### Exercise:
Using the records below, give the number of lines where the string "Fullscreen" shows up. Add nothing to it.
Extracted records below:
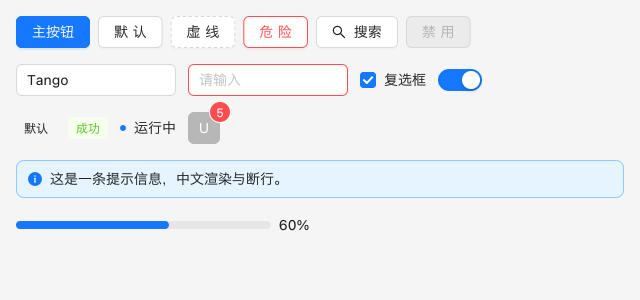
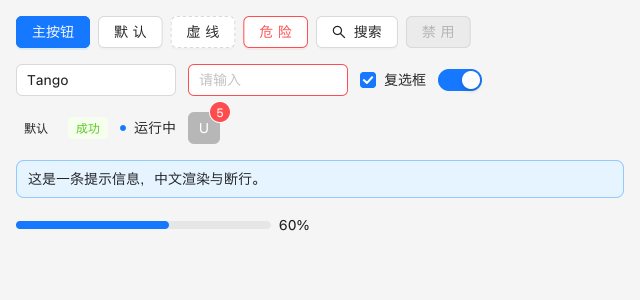
chore: batch 3 API docs changelog and golden updates

Changed region(s): [[0.0312, 0.57, 0.4375, 0.63]]

diff --git a/examples/ui-gallery/page_feedback.go b/examples/ui-gallery/page_feedback.go
@@ -9,18 +9,18 @@ import (
 func init() {
 	gallery.Register(gallery.Page{Name: "Alert", Title: "Alert 警告提示", Group: gallery.Feedback, Order: 1, Render: func(c *ui.Context) {
 		ui.Column(c, func() {
-			ui.Alert(c, "success", "成功提示的文案").Show()
-			ui.Alert(c, "info", "消息提示的文案").Show()
-			ui.Alert(c, "warning", "警告提示的文案").Closable().Show()
-			ui.Alert(c, "error", "错误提示的文案").Show()
-			ui.Alert(c, "success", "成功提示的文案").Description("成功提示的辅助性文字介绍，成功提示的辅助性文字介绍。").Show()
-			ui.Alert(c, "error", "错误").Description("错误提示的辅助性文字介绍。").Show()
+			ui.Alert(c, "success", "成功提示的文案").ShowIcon(true).Show()
+			ui.Alert(c, "info", "消息提示的文案").ShowIcon(true).Show()
+			ui.Alert(c, "warning", "警告提示的文案").ShowIcon(true).Closable().Show()
+			ui.Alert(c, "error", "错误提示的文案").ShowIcon(true).Show()
+			ui.Alert(c, "success", "成功提示的文案").ShowIcon(true).Description("成功提示的辅助性文字介绍，成功提示的辅助性文字介绍。").Show()
+			ui.Alert(c, "error", "错误").ShowIcon(true).Description("错误提示的辅助性文字介绍。").Show()
 			// Element effect="dark" 与 center
-			ui.Alert(c, "success", "深色主题的成功提示").Effect(ui.AlertEffectDark).Show()
-			ui.Alert(c, "info", "深色主题的消息提示").Effect(ui.AlertEffectDark).Closable().Show()
-			ui.Alert(c, "warning", "深色、居中的警告提示").Effect(ui.AlertEffectDark).Center().Show()
-			ui.Alert(c, "error", "深色错误").Effect(ui.AlertEffectDark).Description("深色背景上的辅助性文字介绍。").Show()
-			ui.Alert(c, "info", "居中的消息提示").Center().Closable().Show()
+			ui.Alert(c, "success", "深色主题的成功提示").ShowIcon(true).Effect(ui.AlertEffectDark).Show()
+			ui.Alert(c, "info", "深色主题的消息提示").ShowIcon(true).Effect(ui.AlertEffectDark).Closable().Show()
+			ui.Alert(c, "warning", "深色、居中的警告提示").ShowIcon(true).Effect(ui.AlertEffectDark).Center().Show()
+			ui.Alert(c, "error", "深色错误").ShowIcon(true).Effect(ui.AlertEffectDark).Description("深色背景上的辅助性文字介绍。").Show()
+			ui.Alert(c, "info", "居中的消息提示").ShowIcon(true).Center().Closable().Show()
 		}, layout.Gap(16))
 	}})
 	gallery.Register(gallery.Page{Name: "Popconfirm", Title: "Popconfirm 气泡确认框", Group: gallery.Feedback, Order: 5, Height: 300,

diff --git a/examples/ui-gallery/page_nav_feedback.go b/examples/ui-gallery/page_nav_feedback.go
@@ -200,31 +200,31 @@ func spinPage(c *ui.Context) {
 			ui.Spin(c).Size(ui.Small)
 			ui.Spin(c)
 			ui.Spin(c).Size(ui.Large)
-			ui.Spin(c).Tip("加载中")
+			ui.Spin(c).Description("加载中")
 			ui.Spin(c).Size(ui.Large).Percent(spinPct)
 			ui.Spin(c).Delay(500 * time.Millisecond)
 		}, layout.Gap(48), layout.Middle())
 	})
 	navDemo(c, "嵌套：包裹的内容半透明", "Spin(c).Spinning(on).Wrap(fn)", func() {
-		ui.Spin(c).Tip("加载中…").Wrap(func() {
-			ui.Alert(c, "info", "被嵌套的内容").Description("容器加载时内容半透明，指示器居中显示。").Show()
+		ui.Spin(c).Description("加载中…").Wrap(func() {
+			ui.Alert(c, "info", "被嵌套的内容").ShowIcon(true).Description("容器加载时内容半透明，指示器居中显示。").Show()
 		})
 	})
 }
 
 func loadingPage(c *ui.Context) {
-	navDemo(c, "区域加载", "Loading(c, on).Tip(...).Body(fn) 用遮罩覆盖区域（Element v-loading）。", func() {
+	navDemo(c, "区域加载", "Loading(c, on).Text(...).Body(fn) 用遮罩覆盖区域（Element v-loading）。", func() {
 		ui.Switch(c, &fb2.region).A11yLabel("区域加载")
 		ui.Gap(c, 12)
-		ui.Loading(c, fb2.region).Tip("拼命加载中").Body(func() {
-			ui.Alert(c, "success", "区域加载").Description("加载时遮罩挡住下层内容的交互。").Show()
+		ui.Loading(c, fb2.region).Text("拼命加载中").Body(func() {
+			ui.Alert(c, "success", "区域加载").ShowIcon(true).Description("加载时遮罩挡住下层内容的交互。").Show()
 		})
 	})
 	navDemo(c, "全屏加载", "Loading(c, on).Fullscreen() 覆盖整个窗口。", func() {
 		if ui.Button(c, "全屏加载").Icon(icon.Loading).Clicked() {
 			fb2.loading = true
 		}
-		ui.Loading(c, fb2.loading).Tip("加载中").Fullscreen()
+		ui.Loading(c, fb2.loading).Text("加载中").Fullscreen()
 	})
 }
 

diff --git a/examples/ui-gallery/page_p2c_display.go b/examples/ui-gallery/page_p2c_display.go
@@ -122,8 +122,8 @@ func p2cDividerPage(c *ui.Context) {
 func p2cAlertPage(c *ui.Context) {
 	navDemo(c, "操作区 Action", "", func() {
 		ui.Column(c, func() {
-			ui.Alert(c, "success", "已保存草稿").Closable().Action(func() { ui.Button(c, "撤销").Small() }).Show()
-			ui.Alert(c, "info", "有新版本可用").Description("新版本修复了若干问题，建议更新。").Action(func() {
+			ui.Alert(c, "success", "已保存草稿").ShowIcon(true).Closable().Action(func() { ui.Button(c, "撤销").Small() }).Show()
+			ui.Alert(c, "info", "有新版本可用").ShowIcon(true).Description("新版本修复了若干问题，建议更新。").Action(func() {
 				ui.Column(c, func() {
 					ui.Button(c, "立即更新").Small().Primary()
 					ui.Button(c, "稍后").Small()

diff --git a/examples/ui-gallery/page_nav_global.go b/examples/ui-gallery/page_nav_global.go
@@ -28,7 +28,7 @@ func configPage(c *ui.Context) {
 			}, layout.Gap(8), layout.Middle())
 			ui.Steps(c, []ui.StepItem{{Title: loc.Success}, {Title: loc.Loading}, {Title: loc.Confirm}}).Current(1).Small().Show()
 			ui.Text(c, fmt.Sprintf("%s · %s · %s · %s", loc.NoData, loc.Total(85), loc.PageSizeLabel(10), loc.BackTop)).Secondary()
-			ui.Spin(c).Tip(loc.Loading)
+			ui.Spin(c).Description(loc.Loading)
 		}, layout.Gap(12))
 	}
 	navDemo(c, "全局尺寸 small / middle / large", "ConfigProvider.Size 影响内部未显式指定尺寸的组件。", func() {

diff --git a/ui/pro3_list.go b/ui/pro3_list.go
@@ -259,7 +259,7 @@ func (p *ProListW[T]) Show() *ProListW[T] {
 		}
 		if p.request != nil && st.err != nil {
 			Row(c, func() {
-				Alert(c, "error", locFmt(c.Locale().ProTable.LoadErrorFmt, st.err.Error())).Show()
+				Alert(c, "error", locFmt(c.Locale().ProTable.LoadErrorFmt, st.err.Error())).ShowIcon(true).Show()
 			}, layout.Margin(geom.Insets{Bottom: 12}))
 			Row(c, func() {
 				if Button(c, c.Locale().Retry).Small().Icon(icon.Reload).Clicked() {

diff --git a/ui/align_b2e1_test.go b/ui/align_b2e1_test.go
@@ -251,8 +251,8 @@ func TestAlignB2E1SelectAllCentred(t *testing.T) {
 			d.Settle()
 			row := mustFind(t, d, "row:a")
 			w := th.Components.Table.SelectionColumnWidth
-			if bordered && th.Flavor != theme.Element {
-				w += 16 // antd selection.js: bordered + 2 × paddingXS
+			if bordered {
+				w += th.Components.Table.SelectionBorderedExtra
 			}
 			// Body checkbox centred in its cell.
 			d.Click(geom.Pt(row.X+w/2, row.Y+row.H/2))

diff --git a/ui/shad2d_table.go b/ui/shad2d_table.go
@@ -51,7 +51,7 @@ func (p *ProTableW[T]) shadContent() {
 	p.toolbarRow()
 	if st.err != nil {
 		Row(c, func() {
-			Alert(c, "error", locFmt(c.Locale().ProTable.LoadErrorFmt, st.err.Error())).Show()
+			Alert(c, "error", locFmt(c.Locale().ProTable.LoadErrorFmt, st.err.Error())).ShowIcon(true).Show()
 		}, layout.Margin(geom.Insets{Bottom: 16}))
 		Row(c, func() {
 			if Button(c, c.Locale().Retry).Small().Icon(icon.Reload).Clicked() {

diff --git a/ui/pro3_descriptions.go b/ui/pro3_descriptions.go
@@ -227,7 +227,7 @@ func (p *ProDescriptionsW) Show() *ProDescriptionsW {
 	}
 	root.Body(func() {
 		if st.err != nil {
-			Row(c, func() { Alert(c, "error", st.err.Error()).Show() }, layout.Margin(geom.Insets{Bottom: 16}))
+			Row(c, func() { Alert(c, "error", st.err.Error()).ShowIcon(true).Show() }, layout.Margin(geom.Insets{Bottom: 16}))
 		}
 		Loading(c, st.loading).Body(func() { p.list(vals) })
 	})

diff --git a/ui/pro3_login.go b/ui/pro3_login.go
@@ -308,7 +308,7 @@ func (w *LoginFormW) build() {
 			}, layout.Center(), layout.Margin(geom.Insets{Bottom: 8}))
 		}
 		if st.err != nil {
-			Row(c, func() { Alert(c, "error", st.err.Error()).Show() }, layout.Margin(geom.Insets{Bottom: 24}))
+			Row(c, func() { Alert(c, "error", st.err.Error()).ShowIcon(true).Show() }, layout.Margin(geom.Insets{Bottom: 24}))
 		}
 		w.fields()
 	})

diff --git a/ui/table_pro.go b/ui/table_pro.go
@@ -645,7 +645,7 @@ func (p *ProTableW[T]) content() {
 		if st.err != nil {
 			Row(c, func() {
 				a := Alert(c, "error", locFmt(c.Locale().ProTable.LoadErrorFmt, st.err.Error()))
-				a.Show()
+				a.ShowIcon(true).Show()
 			}, layout.Margin(geom.Insets{Bottom: 16}))
 			Row(c, func() {
 				if Button(c, c.Locale().Retry).Small().Icon(icon.Reload).Clicked() {

diff --git a/ui/form_pro.go b/ui/form_pro.go
@@ -297,7 +297,7 @@ func (p *ProFormW) content(vals ProValues) {
 		}
 		if st.err != nil {
 			Row(c, func() {
-				Alert(c, "error", st.err.Error()).Show()
+				Alert(c, "error", st.err.Error()).ShowIcon(true).Show()
 			}, layout.Margin(geom.Insets{Bottom: 16}))
 		}
 		if p.noSubmit || p.readonly {

diff --git a/ui/jsonview.go b/ui/jsonview.go
@@ -431,7 +431,7 @@ func (w *JSONViewW) build() {
 	}
 	w.b.n.ln.MinH = 80
 	if w.err != nil {
-		Alert(c, "error", loc.ParseError(w.err.Error())).Show()
+		Alert(c, "error", loc.ParseError(w.err.Error())).ShowIcon(true).Show()
 		return
 	}
 	if w.toolbar {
End of Extracted records.
### Answer space:
3